Considering Friedman was a planner with the City of Edmonton and has worked on projects in Toronto, he’s confident his experience will be an asset.
“I can give my advice on planning issues. I have knowledge of municipal government and experience holding public meetings,” said the York Centre council candidate.
Posted in Toronto Politics
Tagged 10, candidate, centre, city, Friedman, Jarred, Kris Scheuer, planner, Town Crier, ward, York
Mayor jokes about running again as nominations close
Sept 10 last day for candidates to sign up in this election
(Written for Town Crier Sept. 10)
Outgoing Mayor David Miller joked about making a last minute filing to run again moments before nominations closed Sept. 10. Town Crier file photo.
Mayor David Miller strolled into the city council chambers about 10 minutes before 2 p.m. nomination deadline waiving $200 in his hand.
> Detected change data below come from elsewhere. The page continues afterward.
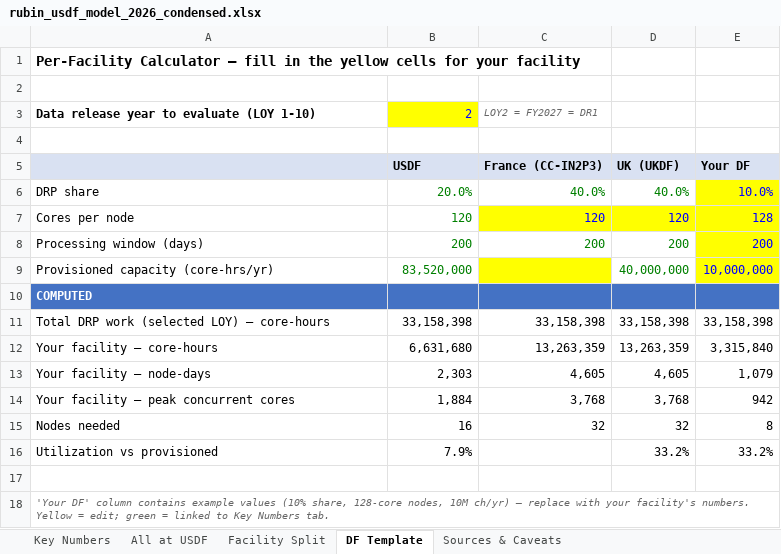
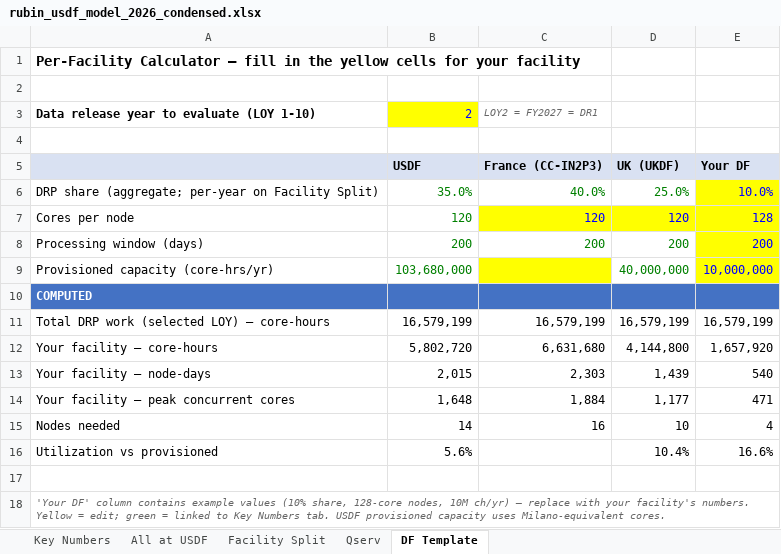
Before and after one commit to lsst/rubin-sizing-model, an Excel workbook: rubin_usdf_model_2026_condensed.xlsx, sheet DF Template, drawn as a sheet; values as stored, in another font and other column widths than the file's, no borders; removed rows and columns are numbered as before the commit, all else as after; the diff names each change by its address in the sheet, - before the commit and + after, or states it on an @@ line.

```diff
--- a/rubin_usdf_model_2026_condensed.xlsx (sheet DF Template)
+++ b/rubin_usdf_model_2026_condensed.xlsx (sheet DF Template)
-sheet tab: Sources & Caveats
+sheet tab: Qserv
-row 6: DRP share | 20.0% | 40.0% | 40.0% | 10.0%
+row 6: DRP share (aggregate; per-year on Facility Split) | 35.0% | 40.0% | 25.0% | 10.0%
-B9: 83,520,000
+B9: 103,680,000
-B11: 33,158,398
+B11: 16,579,199
-C11: 33,158,398
+C11: 16,579,199
-D11: 33,158,398
+D11: 16,579,199
-E11: 33,158,398
+E11: 16,579,199
-B12: 6,631,680
+B12: 5,802,720
-C12: 13,263,359
+C12: 6,631,680
-D12: 13,263,359
+D12: 4,144,800
-E12: 3,315,840
+E12: 1,657,920
-B13: 2,303
+B13: 2,015
-C13: 4,605
+C13: 2,303
-D13: 4,605
+D13: 1,439
-E13: 1,079
+E13: 540
-B14: 1,884
+B14: 1,648
-C14: 3,768
+C14: 1,884
-D14: 3,768
+D14: 1,177
-E14: 942
+E14: 471
-B15: 16
+B15: 14
-C15: 32
+C15: 16
-D15: 32
+D15: 10
-E15: 8
+E15: 4
-B16: 7.9%
+B16: 5.6%
-D16: 33.2%
+D16: 10.4%
-E16: 33.2%
+E16: 16.6%
-A18: …Numbers tab.
+A18: …Numbers tab. USDF provisioned capacity uses Milano-equivalent cores.
```
Also changed, not shown: sheet Facility Split, sheet All at USDF, sheet Key Numbers, formulas that keep their value, rubin_sizing_model_2026.xlsx, 1 other file.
Was Miller going to change his mind and register at the last possible moment for the job he’s held for two terms?
No, he was just having a bit of fun with the media who were gathered to see the final tally of who is running for the top job, council seats and various school boards.
However, Miller did use the opportunity to urge Torontonians to get out and vote on Oct. 25.
“Vote for … A city that welcomes everyone from around the world and builds for the future,” he said. “That is the kind of Toronto I want my children to grow up in and that’s the kind of Toronto that the vast majority of Torontonians want to see.” Continue reading
Questions arisen over whether he’s paying enough for campaign office
Some say yes, others say no
(Written for Town Crier Sept. 9)
Chris Sellors at his campaign office at 1973 Yonge St. Photo by Kris Scheuer/Town Crier.
Questions are being raised about the price and location of Ward 22 council candidate Chris Sellors’campaign headquarters.
Sellors opened his office Sept. 1 at 1973 Yonge St., signing what the Town Crier has learned is a two-month lease agreement totaling $3,616 ($1,500 in rent plus $100 in utilities each month, plus HST) for the 1,100 square feet of space.
The 102-square metre vacant storefront, formerly Vittorio’s Restaurant, is now part of a recently approved residential redevelopment by property owners Kilbarry Holding Corp. Sellors worked on this development file as Councillor Michael Walker’s executive assistant but said he’s had nothing to do with the project since March.
A source close to Sellors campaign raised questions about the lease to theTown Crier and spoke to the paper on the condition of anonymity.
“It seems like an unusual agreement you wouldn’t see in the industry, which makes me question how it came to be,” the source said in a Sept. 5 interview. Continue reading
Posted in Toronto Politics
Tagged Biddington, campaign, Chris, election, Josh, Kilbarry, Kris Scheuer, lease, market, Matlow, office, rent, Sellors, Town Crier
Fines, jail time await those convicted of taking illegal donations
(Written Sept. 9 for Town Crier.)
The stakes are high for both a candidate who may accept, and a corporation or union that may give an illegal campaign donation.
The Municipal Elections Act states the difference between the amount paid for a good or service and market value is considered a contribution and sincedonations from trade unions and corporations are banned in Toronto, paying anything less than market value for a good or service from a corporation or a union would be considered a breach of the act.
Individuals found guilty under the act could be fined up to $25,000 and if they knowingly contravened the act also face six months in jail. A corporation can be fined up to $50,000. Continue reading